BANDAR SERI BEGAWAN
THE Energy Minister yesterday confirmed that he has received the feasibility study on the possibility of Brunei importing a total 400MW of electrical supply from Bakun Hydroelectric Dam in Sarawak and from Limbang Hydroelectric Dam, both in Malaysia.
However, facing questions from fellow members of the State Legislative Council (LegCo), currently in its sixth session, the minister did not elaborate on the findings of the study.
The feasibility study was commissioned after the signing of a memorandum of understanding (MoU) between Brunei's Department of Electrical Services and Sarawak Energy Board in May 2009. More than six months later, appointed LegCo member Dato Paduka Hj Idris Hj Abas yesterday raised the question on the study's findings.
Energy Minister Pehin Orang Kaya Seri Dewa Major General (R) Dato Seri Pahlawan Hj Mohammad Hj Daud said that he " had received the feasibility study in February, and now the ministry is looking into it in more detail before we make our final decision about the matter".
Appointed Council member Hj Sulaiman Hj Ahai asked the Energy Minister why there was a need for Brunei to buy electric power from outside the Sultanate, to which the minister explained, "We have enough electricity supply to meet current demand.
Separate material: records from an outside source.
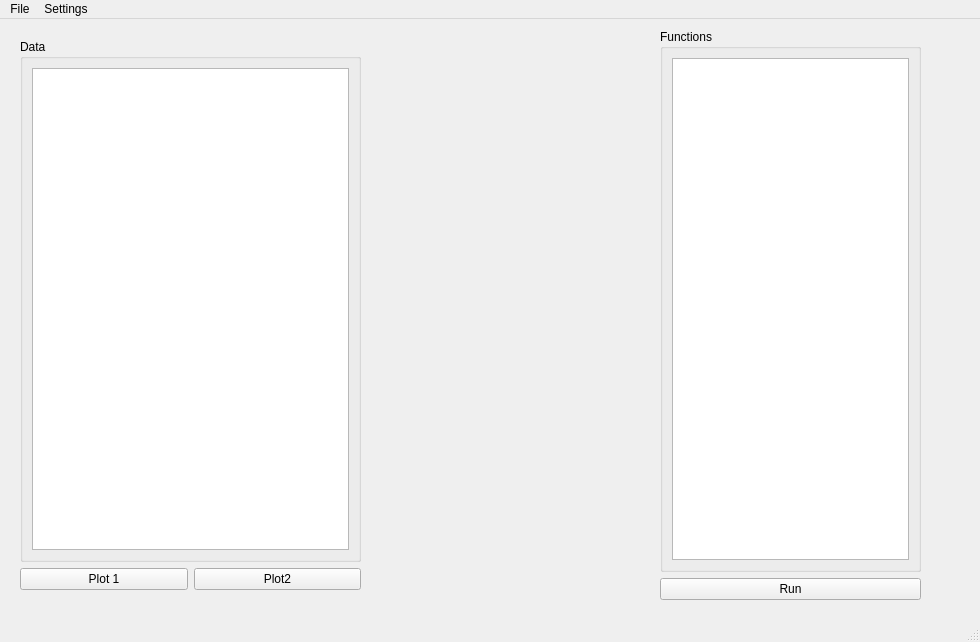
This is src/isoplot_gui.ui in snietfeld/isoplot as Qt 5 draws it before an edit. The edited form follows.
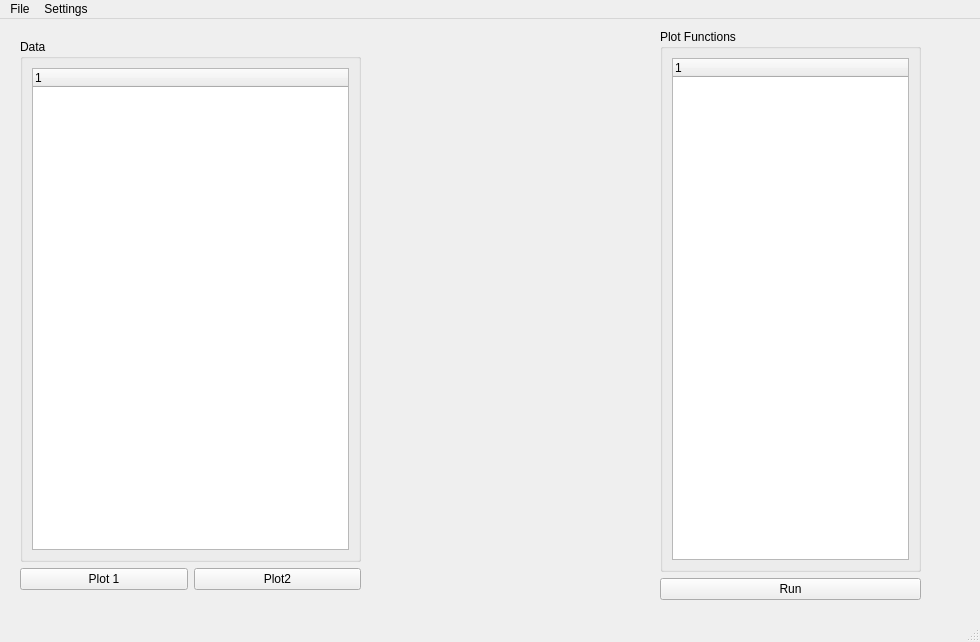
This is the edited form.

Commit message: File menu now shows all imported data load modules.

```diff
--- a/src/isoplot_gui.ui
+++ b/src/isoplot_gui.ui
@@ -27,11 +27,17 @@
      <item>
       <widget class="QGroupBox" name="groupBox_2">
        <property name="title">
-        <string>Functions</string>
+        <string>Plot Functions</string>
        </property>
        <layout class="QVBoxLayout" name="verticalLayout_4">
         <item>
-         <widget class="QTreeView" name="treeView_2"/>
+         <widget class="QTreeWidget" name="plot_treeWidget">
+          <column>
+           <property name="text">
+            <string notr="true">1</string>
+           </property>
+          </column>
+         </widget>
         </item>
        </layout>
       </widget>
@@ -62,7 +68,13 @@
        </property>
        <layout class="QVBoxLayout" name="verticalLayout_3">
         <item>
-         <widget class="QTreeView" name="treeView"/>
+         <widget class="QTreeWidget" name="data_treeWidget">
+          <column>
+           <property name="text">
+            <string notr="true">1</string>
+           </property>
+          </column>
+         </widget>
         </item>
        </layout>
       </widget>
```
Left out of the diff: 1 changed line with no effect on the pictures. The commit also changes 4 other files.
However, with demand increasing due to (commercial) development and an increase in the number of residential homes, and to provide for industries in the future, we have to prepare to meet future demand.
"The plan to import electric power from Sarawak is to ensure that we have enough power for the future and to reduce our dependency on gas-powered electricity generation," he added.
"If we can reduce our electricity generation by importing power, we can sell these resources (the gas used to generate electricity in Brunei) to market that offer higher prices. This means that we will be able to profit economically and increase the country's revenue," he added.
In light of Brunei's efforts to delve into sustainable energy solutions, Dato Hj Idris also asked about the government's collaborative solar-power project with Mitsubishi.
The Tenaga Suria Brunei solar energy project, funded by Mitsubishi Corporation, is set to generate some 1.2MWh of electricity per year and is touted as using the largest photovoltaic system of its kind in Southeast Asia.
The operation coming onstream is expected to save 340,000 litres of Brunei crude oil a year and reduce the country's carbon emissions by up to 940 tonnes a year.
Dato Hj Idris asked when the project will start and how it is going to be applied in Brunei's development projects.
"The project is going well, and it is expected to begin operation in August 2010," the Energy Minister replied.
"The power generated by the station will be channelled to the country's national grid, adding to the current electricity supply," he said.
"For now, we don't know the effect it has on certain buildings, but it is capable of contributing to the power generation for the whole country," he said, adding that the project may become the basis for future solar-power projects in Brunei.
The Brunei Times